Posted on: September 5, 2018 by David Nolan, MBCI (Honorary)
Business continuity can be concisely defined as the business process that prepares us to keep our products and services, and therefore, our revenue flowing under extreme adverse circumstances.
A typical business continuity program should consider, at a minimum, four primary disruption scenarios including:
- Disruption of IT Services – any disruption affecting access to IT services. Often referred to as IT disaster recovery
- Workplace Disruption – any disruption of a business entity (offices, call centers, trading rooms, manufacturing plants, labs, warehouses, etc.)
- Workforce Disruption – any disruption involving personnel such that sufficient, trained, and skilled personnel are not available. Possible causes may include labor actions, pandemic, and regional disasters where the community or public infrastructure is severely impacted causing severe absenteeism.
- Supply Disruption – any external supplier, service provider, utility, or logistics disruption that stops or slows the movement of critical products and/or services
Business continuity management is still a function that fills important gaps in the risk management models of most companies. Organizations survive by being competitive.
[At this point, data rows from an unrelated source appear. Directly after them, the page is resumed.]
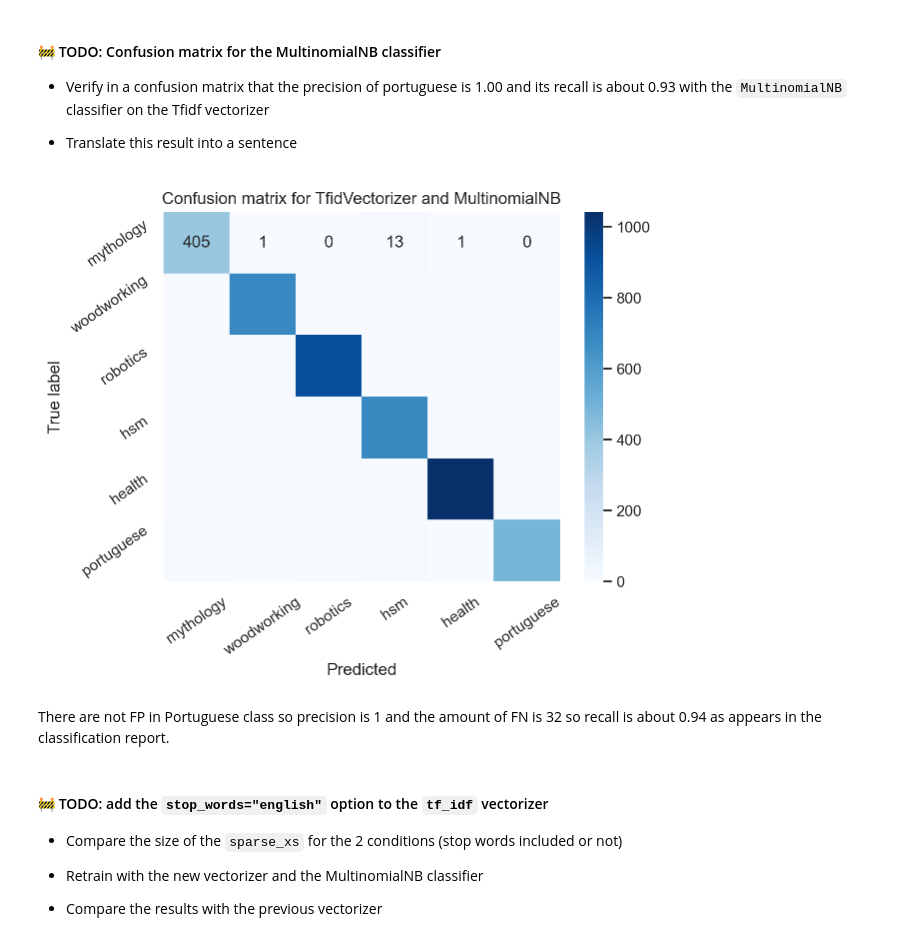
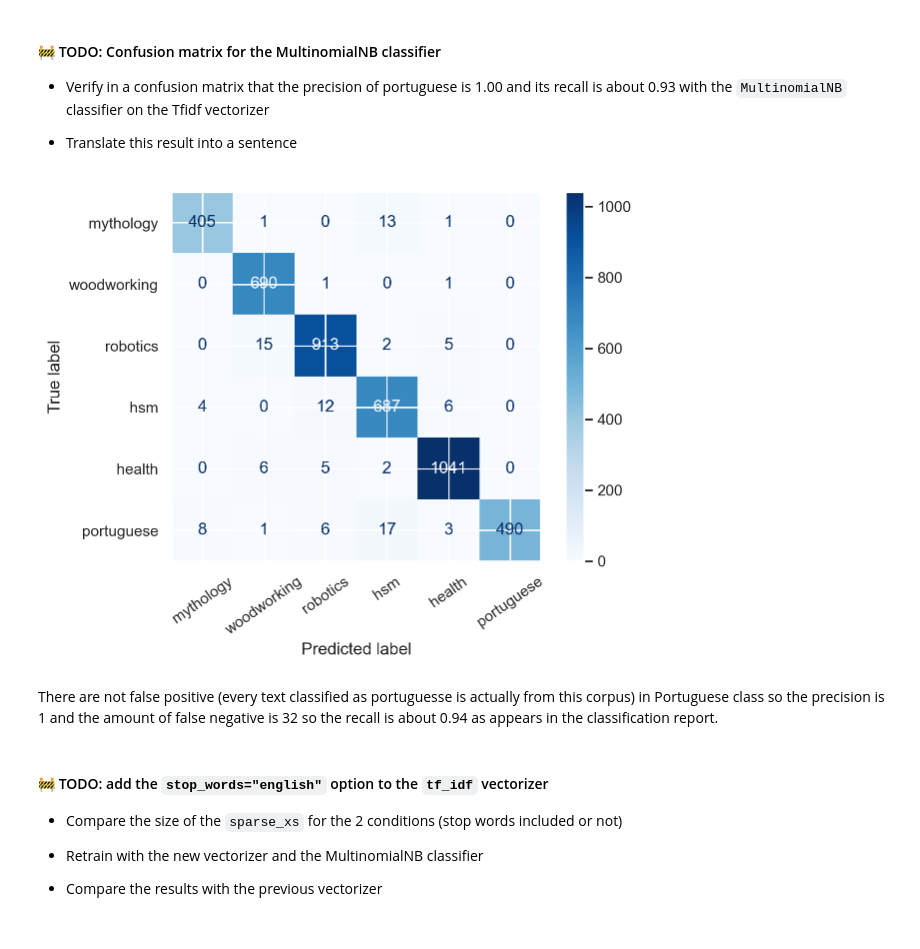
Before and after one commit to jlopetegui98/HandsOn-NLP, a Jupyter notebook: TP3/HoNLP-week3.ipynb, the cells around one changed output. Saved outputs shown, nothing was run; the diff lists cells and outputs as text; code cells hidden in the pictures.

```diff
--- a/TP3/HoNLP-week3.ipynb
+++ b/TP3/HoNLP-week3.ipynb
@@ -427,19 +427,17 @@ weighted avg       0.95      0.95      0.95      4335
 - Verify in a confusion matrix that the precision of portuguese is 1.00 and its recall is about 0.93 with the `MultinomialNB` classifier on the Tfidf vectorizer
 
 - Translate this result into a sentence
-# %%
-cm_tf_cv_mnb = confusion_matrix(test_ys, pred_TF_MNB)
-sns.heatmap(cm_tf_cv_mnb, annot=True, fmt="d", xticklabels=CORPORA, yticklabels=CORPORA, cmap="Blues")
-plt.xlabel("Predicted")
-plt.xticks(rotation=35)
-plt.ylabel("True label")
-plt.yticks(rotation=35)
-plt.title("Confusion matrix for TfidVectorizer and MultinomialNB")
-plt.show()
-# %% [output]
-[figure, removed]
+# %%
+# plot confusion matrix
+cm_tf_cv_mnb = confusion_matrix(test_ys, pred_TF_MNB)
+disp = ConfusionMatrixDisplay(confusion_matrix=cm_tf_cv_mnb, display_labels=CORPORA)
+disp.plot(cmap="Blues")
+plt.xticks(rotation=35)
+plt.show()
+# %% [output]
+[figure, added]
 # %% [markdown]
-There are not FP in Portuguese class so precision is 1 and the amount of FN is 32 so recall is about 0.94 as appears in the classification report.
+There are not false positive (every text classified as portuguesse is actually from this corpus) in Portuguese class so the precision is 1 and the amount of false negative is 32 so the recall is about 0.94 as appears in the classification report.
 # %% [markdown]
 #### 🚧 TODO: add the `stop_words="english"` option to the `tf_idf` vectorizer
 
```
Also changed, not shown: parts of 21 cells of this notebook.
They improve their ability to compete by becoming more efficient. Efficiency generally involves consolidation at the physical level or the process level. The dark side of efficiency improvements is often increased risk.
While consolidating your business with a single supplier may yield savings, it is often at the expense of substantially increased risk. The same is true for consolidating business processes into a single location. Not only does consolidation put all (or at least more of) your eggs in one basket, it also raises the potential business impact while limiting recovery options and flexibility in the event something goes wrong.
Continuity risks are characterized by relatively low likelihoods coupled with potentially devastating consequences. Clear and thoughtful consideration should be given to anything that could cause a thriving organization to fail. More immediately, and almost certainly, every organization will need to improve its capabilities in order to remain competitive as every organization seeks to reduce its risk through aggressive supplier management practices.
Business continuity is about being able to continue to deliver products and services, drive revenue and protect your brand. At its core it is all about trust. Just as having adequate insurance coverage is a requirement for all B2B businesses, you can expect to see increasing scrutiny of your security and business continuity programs, if you have not already. At the same time, some of your greatest risks lie in your supply chain. You should be taking action to make sure that a key supplier doesn’t cause you to fail. And make sure that you are not the reason that others fail. Nothing good can come from either scenario.